by a contributor
Shout obscenities at the goldfish shitting up the Tupperware on your mantel and refuse them food and oxygen.
Feel like crying, but don’t.
Slash the tires of the person who fracked your plans.
Tell yourself, “It’ll work out.”
Write a treatise exposing the low standard of business practices among Christian business people, so-called; publicize it to your blog and Facebook. Name names.
Call the girlfriends and rag on the woman whose incompetence derailed your counseling career re-launch. Rip apart her character; criticize her lack of professionalism; make it all about her.
Call your husband and bask in his righteous anger.
But, no. Leave him out of it.

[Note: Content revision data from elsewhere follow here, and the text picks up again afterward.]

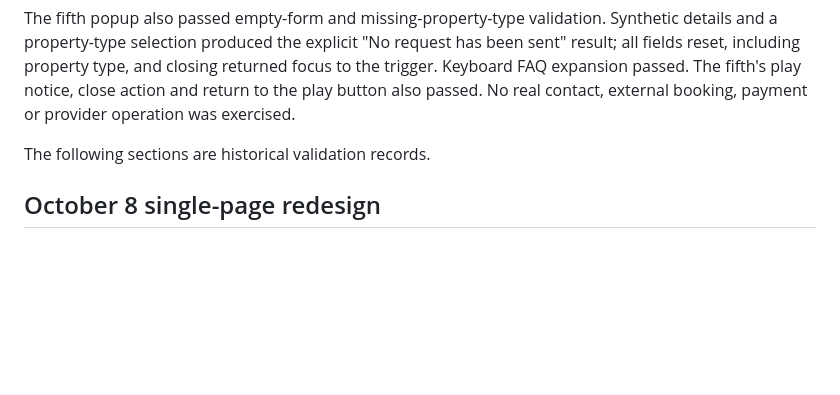
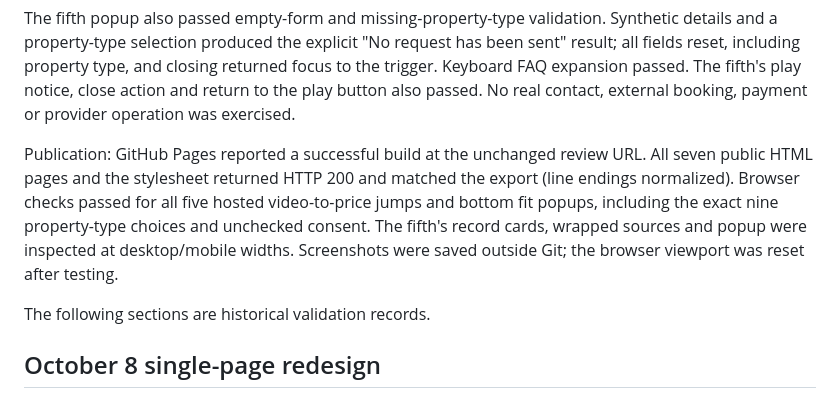
Before and after one commit to constitutionalmoney/cheqyourself-vsl-review, a Markdown page: QA.md, the part around the change. GitHub-like rendering; blank space fills up the shorter version.

```diff
--- a/QA.md
+++ b/QA.md
@@ -37,6 +37,14 @@ Synthetic details and a property-type selection produced the explicit
 and closing returned focus to the trigger. Keyboard FAQ expansion passed.
 The fifth's play notice, close action and return to the play button also passed.
 No real contact, external booking, payment or provider operation was exercised.
+
+Publication: GitHub Pages reported a successful build at the unchanged review
+URL. All seven public HTML pages and the stylesheet returned HTTP 200 and
+matched the export (line endings normalized). Browser checks passed for all
+five hosted video-to-price jumps and bottom fit popups, including the exact
+nine property-type choices and unchecked consent. The fifth's record cards,
+wrapped sources and popup were inspected at desktop/mobile widths. Screenshots
+were saved outside Git; the browser viewport was reset after testing.
 
 The following sections are historical validation records.
 
```
Also changed, not shown: README.md (+6 -0 lines).
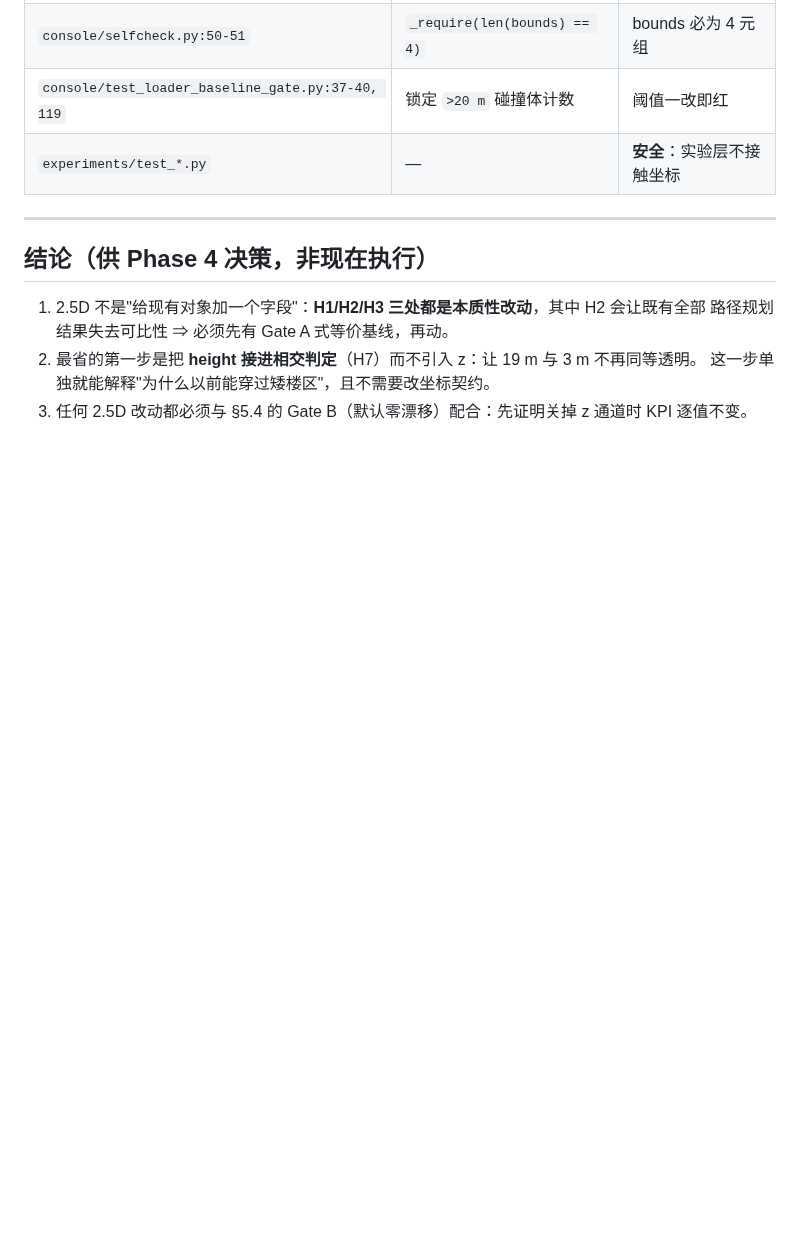
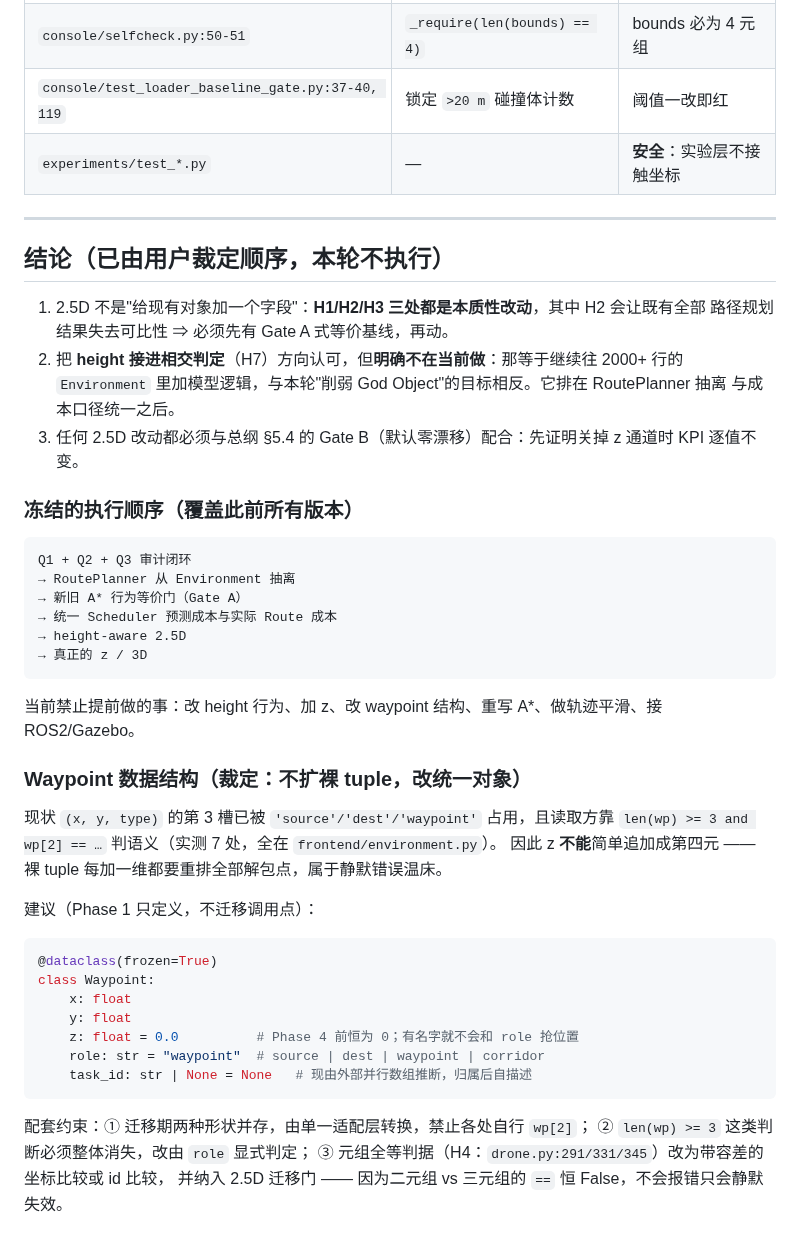
Before and after one commit to 159357yangjun/SwarmBalance, a Markdown page: docs/二维假设清单.md, the part around the change. Rendered like a GitHub page; blank space fills up the shorter version.

Commit message:
docs(architecture): 冻结执行顺序，并把 Waypoint 从裸 tuple 改为具名结构
记录用户裁定：height-aware 修正方向认可但当前不做——理由是它等于继续往 2000+ 行的
Environment 里加模型逻辑，与本轮削弱 God Object 的目标相反。顺序固化为
Q1/Q2/Q3 闭环 → RoutePlanner 抽离 → 新旧 A* 等价门 → 统一预测/实际成本 → height-aware
2.5D → 真 z/3D；并列出当前禁止提前做的六件事（改 height、加 z、改 waypoint、重写 A*、
轨迹平滑、接 ROS2/Gazebo）。

Waypoint 设计采纳"不扩裸 tuple"的判断：现状 (x,y,type) 第 3 槽被 role 占用、读取方靠
len(wp)>=3 and wp[2]==… 判语义（实测 7 处），把 z 塞成第四元要求所有解包点同时重排，
属静默错误温床。改为 frozen dataclass 带名字字段（z 默认 0.0、role 显式、task_id 自描述），
并配三条迁移约束：并存期由单一适配层转换、len(wp)>=3 判断整体消失、H4 的元组全等改带容差
比较且纳入 2.5D 迁移门。Phase 1 只定义不迁移调用点。

本轮纯文档，未动代码、配置或仿真行为。

````diff
--- a/docs/二维假设清单.md
+++ b/docs/二维假设清单.md
@@ -109,10 +109,47 @@ height 键消失。⇒ **>20 m 整条垂直射线不可穿；≤20 m 无论 19 m
 
 ---
 
-## 结论（供 Phase 4 决策，非现在执行）
+## 结论（已由用户裁定顺序，本轮不执行）
 
 1. 2.5D 不是"给现有对象加一个字段"：**H1/H2/H3 三处都是本质性改动**，其中 H2 会让既有全部
    路径规划结果失去可比性 ⇒ 必须先有 Gate A 式等价基线，再动。
-2. 最省的第一步是把 **height 接进相交判定**（H7）而不引入 z：让 19 m 与 3 m 不再同等透明。
-   这一步单独就能解释"为什么以前能穿过矮楼区"，且不需要改坐标契约。
-3. 任何 2.5D 改动都必须与 §5.4 的 Gate B（默认零漂移）配合：先证明关掉 z 通道时 KPI 逐值不变。
+2. 把 **height 接进相交判定**（H7）方向认可，但**明确不在当前做**：那等于继续往 2000+ 行的
+   `Environment` 里加模型逻辑，与本轮"削弱 God Object"的目标相反。它排在 RoutePlanner 抽离
+   与成本口径统一之后。
+3. 任何 2.5D 改动都必须与总纲 §5.4 的 Gate B（默认零漂移）配合：先证明关掉 z 通道时 KPI 逐值不变。
+
+### 冻结的执行顺序（覆盖此前所有版本）
+
+```
+Q1 + Q2 + Q3 审计闭环
+→ RoutePlanner 从 Environment 抽离
+→ 新旧 A* 行为等价门（Gate A）
+→ 统一 Scheduler 预测成本与实际 Route 成本
+→ height-aware 2.5D
+→ 真正的 z / 3D
+```
+
+当前禁止提前做的事：改 height 行为、加 z、改 waypoint 结构、重写 A*、做轨迹平滑、接 ROS2/Gazebo。
+
+### Waypoint 数据结构（裁定：不扩裸 tuple，改统一对象）
+
+现状 `(x, y, type)` 的第 3 槽已被 `'source'/'dest'/'waypoint'` 占用，且读取方靠
+`len(wp) >= 3 and wp[2] == …` 判语义（实测 7 处，全在 `frontend/environment.py`）。
+因此 z **不能**简单追加成第四元 —— 裸 tuple 每加一维都要重排全部解包点，属于静默错误温床。
+
+建议（Phase 1 只定义，不迁移调用点）：
+
+```python
+@dataclass(frozen=True)
+class Waypoint:
+    x: float
+    y: float
+    z: float = 0.0          # Phase 4 前恒为 0；有名字就不会和 role 抢位置
+    role: str = "waypoint"  # source | dest | waypoint | corridor
+    task_id: str | None = None   # 现由外部并行数组推断，归属后自描述
+```
+
+配套约束：① 迁移期两种形状并存，由单一适配层转换，禁止各处自行 `wp[2]`；
+② `len(wp) >= 3` 这类判断必须整体消失，改由 `role` 显式判定；
+③ 元组全等判据（H4：`drone.py:291/331/345`）改为带容差的坐标比较或 id 比较，
+   并纳入 2.5D 迁移门 —— 因为二元组 vs 三元组的 `==` 恒 False，不会报错只会静默失效。
````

Make it all about you. Personalize her flakiness as rejection. Internalize the rejection.
Feel like a failure.
Tell yourself that hanging a shingle again is ridiculous. Divorced therapists are a joke.
Write a novel about a therapist who thinks she’s good but isn’t.
Retreat to bed in the middle of the day. Spread your legs for Depression.
Decide suicide is boring.
Ignore the dust building up on your furniture. Ignore the phone.
Brighten when the kids come home from school. Prepare tacos.
Apologize to your husband for being shortsighted enough to exchange steady income to free up time for kids and writing.
No really, stop eating; you’ll feel better in your skinny pants.
Think about cleaning the house to compensate for feelings of inadequacy.
Force yourself to take a walk.
Scrub toilets and mop floors to show appreciation to the mister for his toil and provision.
Sit on the couch and watch the fish.
Watch them until their pitiful mawing breaks you and you haul the “tank” into the kitchen for the tenth time in fourteen days since your daughter won them at a church carnival, and cup by cup empty the plastic food storage bin she found to house the creatures. Refresh their filthy medium with chlorinated, fluoridated tap water.
Jettison guilt over pursuing grad school (again, at your age).
Pursue your second master’s. Hard. It’s just for a season, and seasons are finite.
Finish a book, reading or writing one.
Write about this struggle. Fold it into a paper boat with all the soundness of design and seaworthy construction required to keep it afloat, and launch it.
Sail it into the past. Resist sending a search party to retrieve it into your present.
Brainstorm action steps. Make a new plan.
Execute your plan by taking three steps each day.
Watch the fish.
Flush the fish.
Beth Bates lives in the Indianapolis area, where she stays busy writing and editing. She is the Prose Editor for Booth, the Story Editor for Curly Red Stories, and a Butler University MFA Candidate.
See Beth’s 5 P Words You Should Know tomorrow in our ongoing contributors’ series.